You'd have to be completely dim-witted to have missed seeing or hearing about Perfect Chemistry. Simone Elkeles is sort of like the new Sarah Dessen. Her books have teen angst, teen romance and plenty of emotional baggage. Well, I've only read Perfect Chemistry so far, but that's my take, having read the descriptions of her other books. If you're like me, and you've waited to pick up this book, then you're in for a treat. I haven't read much "normal" teen fiction lately (try none) and this was the perfect reentry into the genre. I frankly loved it. In the beginning, I felt the writing was a little clunky. Brittany was a little too Miss Shallow and Perfect (but with Hidden Depths), and I wasn't sure I was going to be able to like her or relate to her. Alex I saw through right away. But, then I knew he wasn't going to turn out to be the stone-cold gangbanger of the reputation which precedes him. He is a bad boy, but for all the right reasons. Plus, it's part of what makes him so sexy.
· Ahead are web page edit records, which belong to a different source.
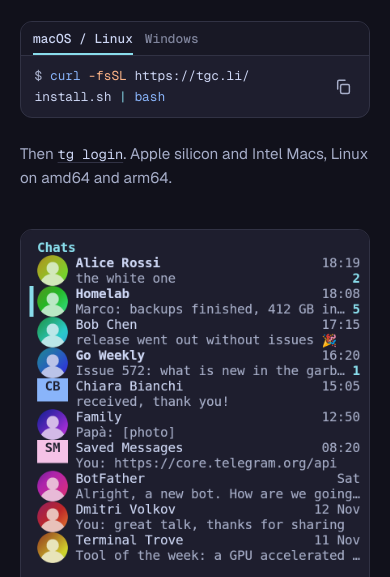
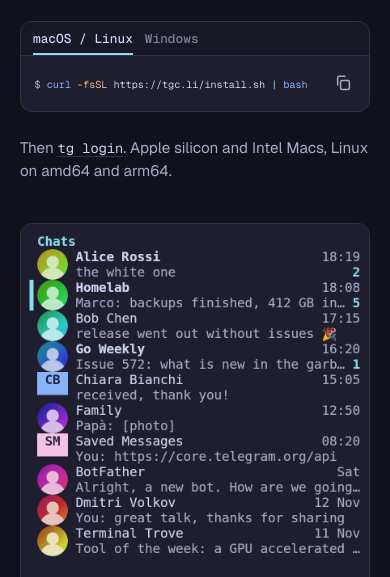
Before and after one commit to RealDoc06/tg-cli, a plain HTML site: page site/public/index.html in a window 390 px wide. Shown: the part 267-844 px from the top of the page. Drawn offline with nearby package versions, Linux system fonts and the light colour scheme.

Commit message:
fix(site): install command on one line on phones, drop the phone note
Co-Authored-By: Claude Opus 5.5 <noreply@anthropic.com>

```diff
--- a/site/public/index.html
+++ b/site/public/index.html
@@ -181,7 +181,11 @@ pre .cur { background: var(--text); }
 
 /* The install command is the same panel, with the systems as its tabs. */
 .cmd { display: flex; align-items: center; gap: .75rem; padding: .5rem .5rem .5rem 1.1rem; }
-.cmd code { flex: 1; min-width: 0; font-size: clamp(.8rem, 1.4vw, .875rem); }
+.cmd code { flex: 1; min-width: 0; font-size: clamp(.8rem, 1.4vw, .875rem); white-space: pre; overflow-x: auto; container-type: inline-size; --chars: 46; }
+/* The command stays on one line: on narrow screens its type shrinks to fit.
+   --chars is the command's length, set by the script, and a Geist Mono
+   character is a little over .6em wide. */
+.cmd code > span { font-size: min(1em, 100cqi / (var(--chars) * .62)); }
 /* Copy: once the command is copied the icon shrinks away while a check draws
    itself in its place, on green. Both icons share one grid cell. */
 .copy {
@@ -265,7 +269,7 @@ footer a:hover { color: var(--fg); }
       <span class="sr" role="status" id="copy-status"></span>
     </div>
   </div>
-  <p class="note"><span id="phone-note" hidden>Run it on your computer. </span>Then <a href="https://github.com/RealDoc06/tg-cli#install"><code>tg login</code></a>. <span id="install-note">macOS and Linux.</span><noscript> On Windows, see the <a href="https://github.com/RealDoc06/tg-cli#install">README</a>.</noscript></p>
+  <p class="note">Then <a href="https://github.com/RealDoc06/tg-cli#install"><code>tg login</code></a>. <span id="install-note">macOS and Linux.</span><noscript> On Windows, see the <a href="https://github.com/RealDoc06/tg-cli#install">README</a>.</noscript></p>
 </div>
 
 <figure class="wrap">
@@ -443,9 +447,6 @@ const SYSTEMS = {
 };
 
 const platform = `${navigator.userAgentData?.platform ?? ''} ${navigator.platform ?? ''} ${navigator.userAgent}`;
-// tg does not run on phones: say so, and still show a command.
-const handheld = /android|iphone|ipad|ipod/i.test(platform) || (/mac/i.test(platform) && navigator.maxTouchPoints > 1); // iPadOS says it is a Mac
-document.getElementById('phone-note').hidden = !handheld;
 
 const detectSystem = () => /windows|win32|win64/i.test(platform) ? 'windows' : 'unix';
 
@@ -462,7 +463,7 @@ function paintCommand(text) {
     if (program) { program = false; return paint('fn', token); }
     if (token.startsWith('"')) return paint('str', token);
     if (token.startsWith('-')) return paint('flag', token);
-    return escapeHtml(token).replaceAll('/', '/<wbr>'); // a long URL wraps at its slashes
+    return escapeHtml(token);
   }).join('');
 }
 
@@ -505,6 +506,7 @@ function selectSystem(name) {
   press(systemTabs.find((tab) => tab.dataset.os === name));
   document.getElementById('install-prompt').textContent = system.prompt;
   document.getElementById('install-cmd').innerHTML = paintCommand(system.command);
+  document.querySelector('.cmd code').style.setProperty('--chars', system.prompt.length + system.command.length);
   document.getElementById('install-note').textContent = system.note;
 }
 for (const tab of systemTabs) {
```
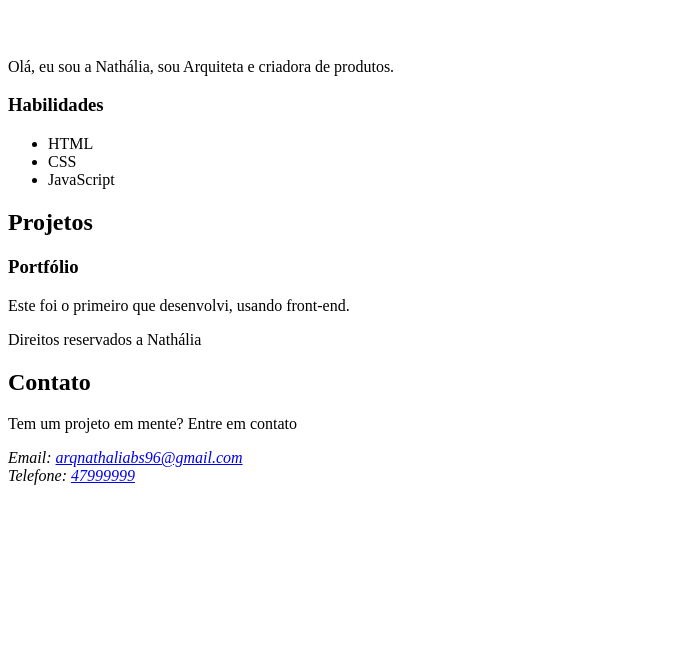
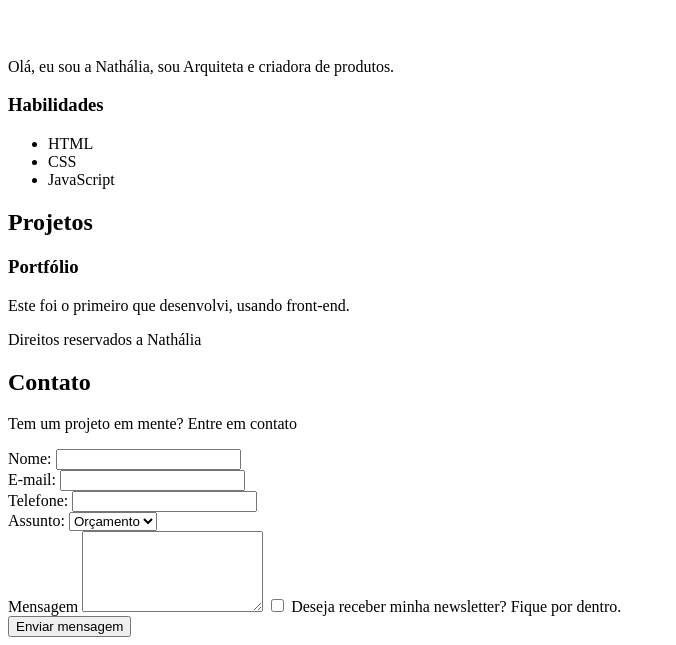
Before and after one commit to Nathaliabragatti/site, a plain HTML site: page index.html in a window 1280 px wide. Shown: the part 4028-4673 px from the top of the page, without its empty margins (0-676 px from the left). Before the commit the page ends 4521 px from the top, so only its background shows below. Drawn offline with Linux system fonts and the light colour scheme; files whose address does not match are found by name.

Commit message:
Campos e formulários atualizados

```diff
--- a/index.html
+++ b/index.html
@@ -70,10 +70,37 @@
 
             <p>Tem um projeto em mente? Entre em contato</p>
 
-            <address>
-                Email: <a href="mailto:arqnathaliabs@gmail.com">arqnathaliabs96@gmail.com</a> <br>
-                Telefone: <a href="tel:5547999999999">47999999</a>
-            </address>
+            <form action="">
+
+                <label for="nome">Nome:</label>
+                <input type="text" id="nome"name="nome" required> <br>
+
+                <label for="email">E-mail: </label>
+                <input type="email" id="email" name="email" required> <br>
+
+                <label for="telefone">Telefone: </label>
+                <input type="telefone" id="telefone" name="telefone"> <br>
+
+                <label for="assunto">Assunto: </label>
+                <select name="assunto" id="assunto">
+                    <option value="orcamento">Orçamento</option>
+                    <option value="duvida">Dúvida</option>
+                    <option value="outro">Outro</option>
+                </select>
+
+                <br>
+
+                <label for="mensagem">Mensagem</label>
+                <textarea name="mensagem" id="mensagem" cols="20" rows="5"></textarea>
+
+                <input type="checkbox" id="inscricao" name="inscricao">
+                <label for="incricao">Deseja receber minha newsletter? Fique por dentro.</label>
+
+                <br>
+
+                <input type="submit" value="Enviar mensagem">
+
+            </form>
         </section>
 
     </footer>
```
Roarrryum. Brittany and Alex are the classic star-crossed lovers. He's from the wrong side of the tracks, a rule-breaker, a hellion and a, er, um, a ladies' man. She's the blond cheerleader with wealthy parents, perfect clothes and an expensive car. Not to mention a boyfriend. Don't worry, he doesn't stick around long enough to be a sticking point between Brittany and Alex. He's also the quintessential current-boyfriend-who-isn't-the-hero (a cheating jerk with a side of prove you love me with sex). Of course, the cliches dissolve once we get to know each character. Brittany's life isn't as perfect as she'd have people believe, and Alex isn't a sociopath. Furthermore, he isn't a banger by choice, but necessity. It's also a fate he's determined to save his brothers from sharing. The secrets that rule Brittany and Alex are both heart-wrenching, but of the two, I found Alex's story affected me more. Brittany has a sister with cerebral palsy. It's had the kind of consequences on the family dynamic that you'd expect. Alex, however, is a boy who was born without a chance. His father was in the Latino Bloods before he died, and he was fated to become a member before he even understood the concept of choice. Highlight for the upcoming spoilery bit: I couldn't forgive Alex's mother for the things she kept from him. I think she was in a terrible position, but I find it hard to fathom a mother who wouldn't at least try to save her son from getting mixed up in a gang. I couldn't help thinking she could have moved back to Mexico--or ANYWHERE else--if the alternative was to allow her son to become a drug dealer and, eventually, a murderer. The love story between Brittany and Alex is both sweet and hot. I was worried, at first, that the climax of the book was going to be Brittany finding out about the bet. It comes out, but the conflicts in Perfect Chemistry go deeper than that. Neither does it become a story about Brittany and Alex keeping their relationship a secret from everyone. The story doesn't only focus on their relationship, either. There are subplots about Brittany and her best friend, and Alex and his brother, Carlos. There's plenty of angst to go around, but that doesn't mean a happy ending isn't waiting for you. This book really got me thinking about gang life, prejudice and criminality. It's as thought-provoking as it is a love story that makes me go all squishy inside. I have to say, though Alex sounds like a superb adult male specimen, not an adolescent. I don't remember guys looking like that when I was in high school. Do you? Of course, I could just be justifying my crush on an eighteen-year-old character. Hm. I also want to add that, while I love a happy ending, I didn't need the epilogue. I would have been perfectly happy without it, especially since I've heard that Alex and Brittany make an appearance in Rules of Attraction. If you haven't already read this book, do so now. I'm not kidding. Buy it, check it out from the library, borrow it from someone on Lendle. Get your hands on a copy asap. Oh, what's that you say? I'm the last person on earth who hadn't already read it? Oops, my bad. ...more